--- TASK TO COMPLETE ---
Lines that include "rounded" make up the answer; copy all of them from the data below.
____ TASK INPUT
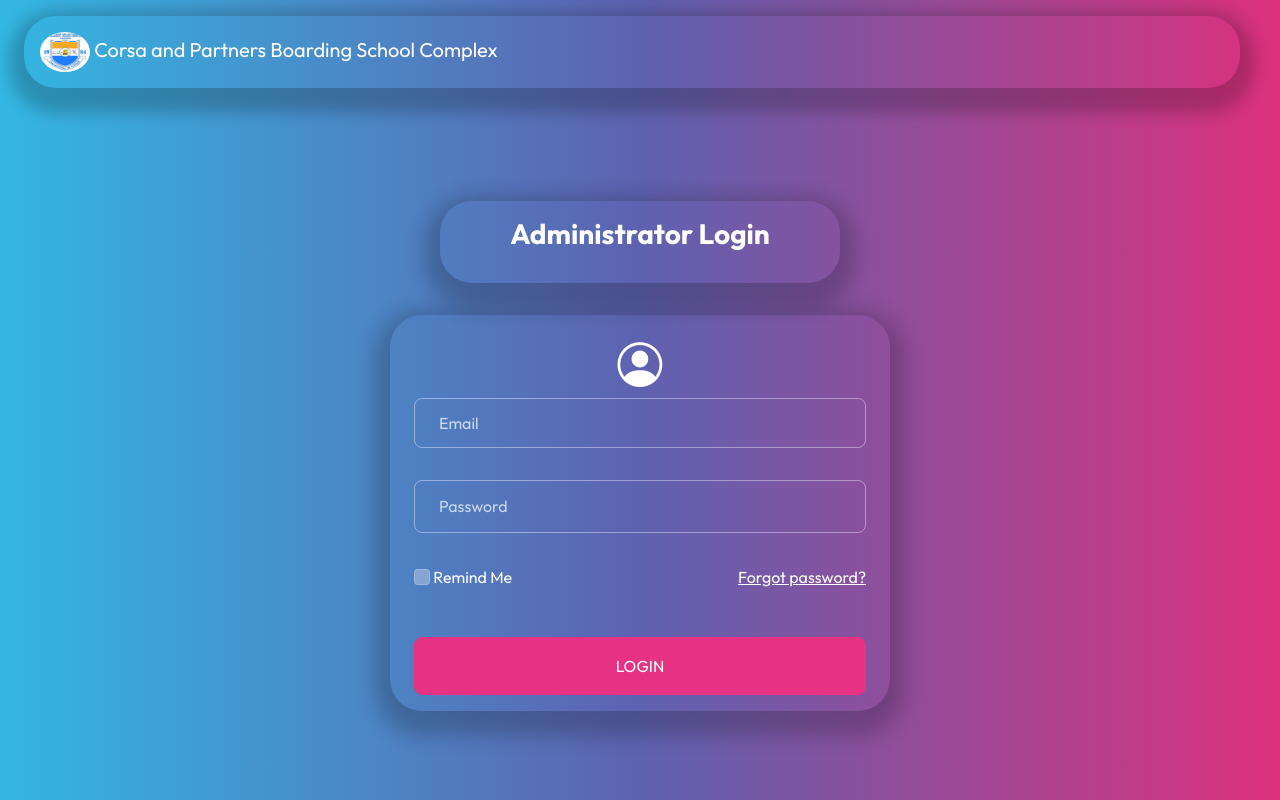
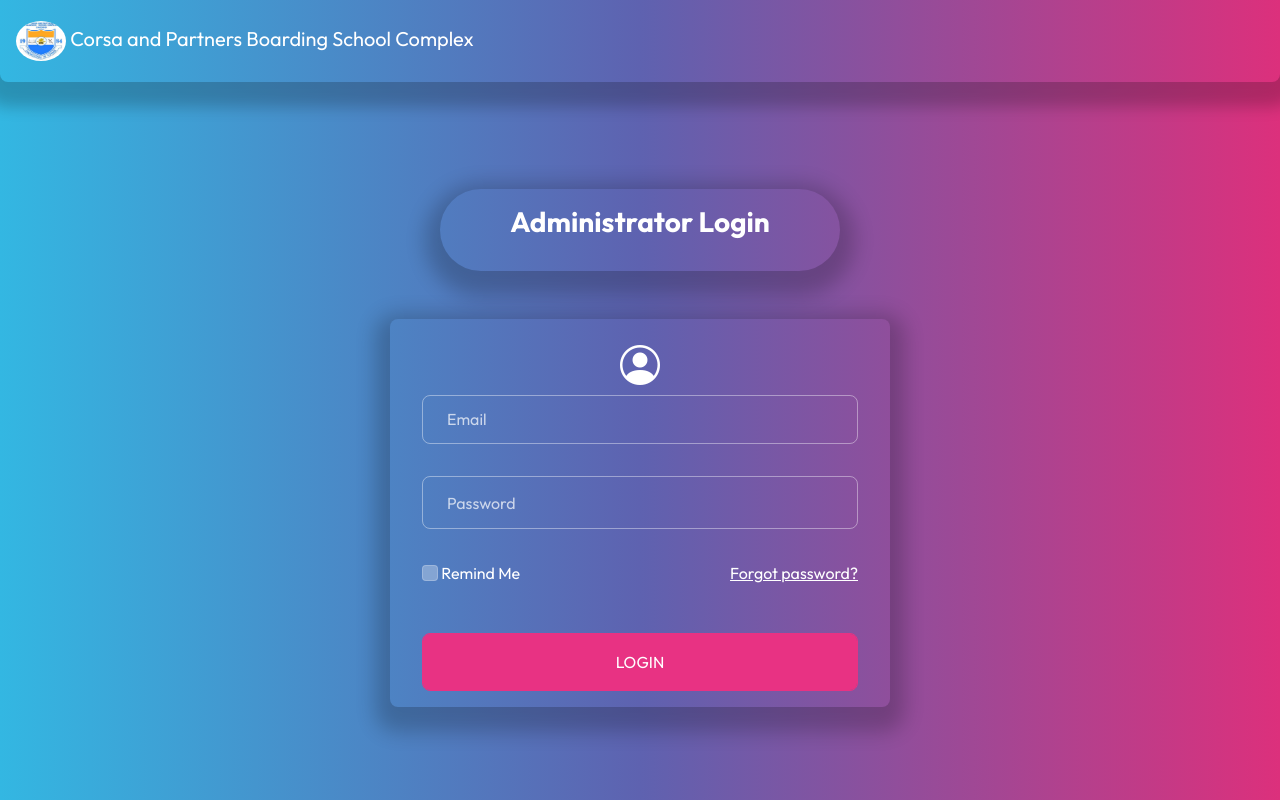
Before and after one commit to BrightfieldTechAcademy/FullstackCohort1-Projects, a PHP site: page / in a window 1280 px wide. Run offline with PHP 8.4, Linux system fonts and the light colour scheme; some libraries are stand-ins or nearby versions.

Commit message:
restructuring of login.php

```diff
--- a/CorsaSchoolManagementSystem/Views/login.php
+++ b/CorsaSchoolManagementSystem/Views/login.php
@@ -11,18 +11,15 @@
                 font-family: 'Outfit', sans-serif;
             }
            nav {
-            width: 95%;
-            position: fixed !important;
-            top: 1rem;
-            left: 1.5rem;
-            border-radius: 2rem;
             box-shadow: 0px 10px 15px 15px rgba(0, 0, 0, 0.2);
            }
 
+           .admin{
+                width: 400px;
+                box-shadow: 0px 10px 20px 15px rgba(0, 0, 0, 0.2);
+            }
+
             .form-box{
-                margin-top: 2rem !important;
-                border-radius: 2rem;
-                padding: 1rem 1.5rem;
                 width: 500px;
                 box-shadow: 0px 10px 20px 15px rgba(0, 0, 0, 0.2);
             }
@@ -34,43 +31,22 @@
             .form-box .pass-word input{
                 height: 3.3rem;
             }
-
-            .form-box .admin-icon {
-                text-align: center;
-
-            }
-
-            .form-box .admin-icon i {
-                font-size: 2.8rem;
-                color: white;
-            }
-
-            .admin{
-                margin-top: 7rem !important;
-                border-radius: 2rem;
-                padding: 1rem 0;
-                width: 400px;
-                box-shadow: 0px 10px 20px 15px rgba(0, 0, 0, 0.2);
-            }
-
         </style>
     </head>
     <body>
-        <nav class="navbar py-2 mb-5">
-            <div class="">
+        <nav class="navbar py-2 mb-5 fixed-top rounded-bottom">
                 <a class="navbar-brand" href="#">
                     <img class="ms-2 rounded-circle" src="/FullstackCohort1-Projects/CorsaSchoolManagementSystem/Views/image/logo.jpeg" alt="" width="50" height="40">
                     <span class="text-white fs-5">Corsa and Partners Boarding School Complex</span>
                 </a>
-            </div>
         </nav>
         <div class="d-flex flex-column justify-content-md-center align-items-center vh-100">
-            <div class="container admin">
+            <div class="container admin mt-5 mb-2 rounded-pill py-2">
                 <h3 class="text-center">Administrator Login</h3>
             </div>
-            <div class="container form-box">
-            <div class="admin-icon">
-                <i class="bi bi-person-circle"></i>
+            <div class="container form-box rounded mt-3 py-2 px-3">
+                <div class="admin-icon text-center">
+                  <i class="bi bi-person-circle fs-1"></i>
                 </div>
                 <form>
                     <div class="mb-3 e-mail">
```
________
--- RESULT OF THIS TASK ---
+        <nav class="navbar py-2 mb-5 fixed-top rounded-bottom">
                     <img class="ms-2 rounded-circle" src="/FullstackCohort1-Projects/CorsaSchoolManagementSystem/Views/image/logo.jpeg" alt="" width="50" height="40">
+            <div class="container admin mt-5 mb-2 rounded-pill py-2">
+            <div class="container form-box rounded mt-3 py-2 px-3">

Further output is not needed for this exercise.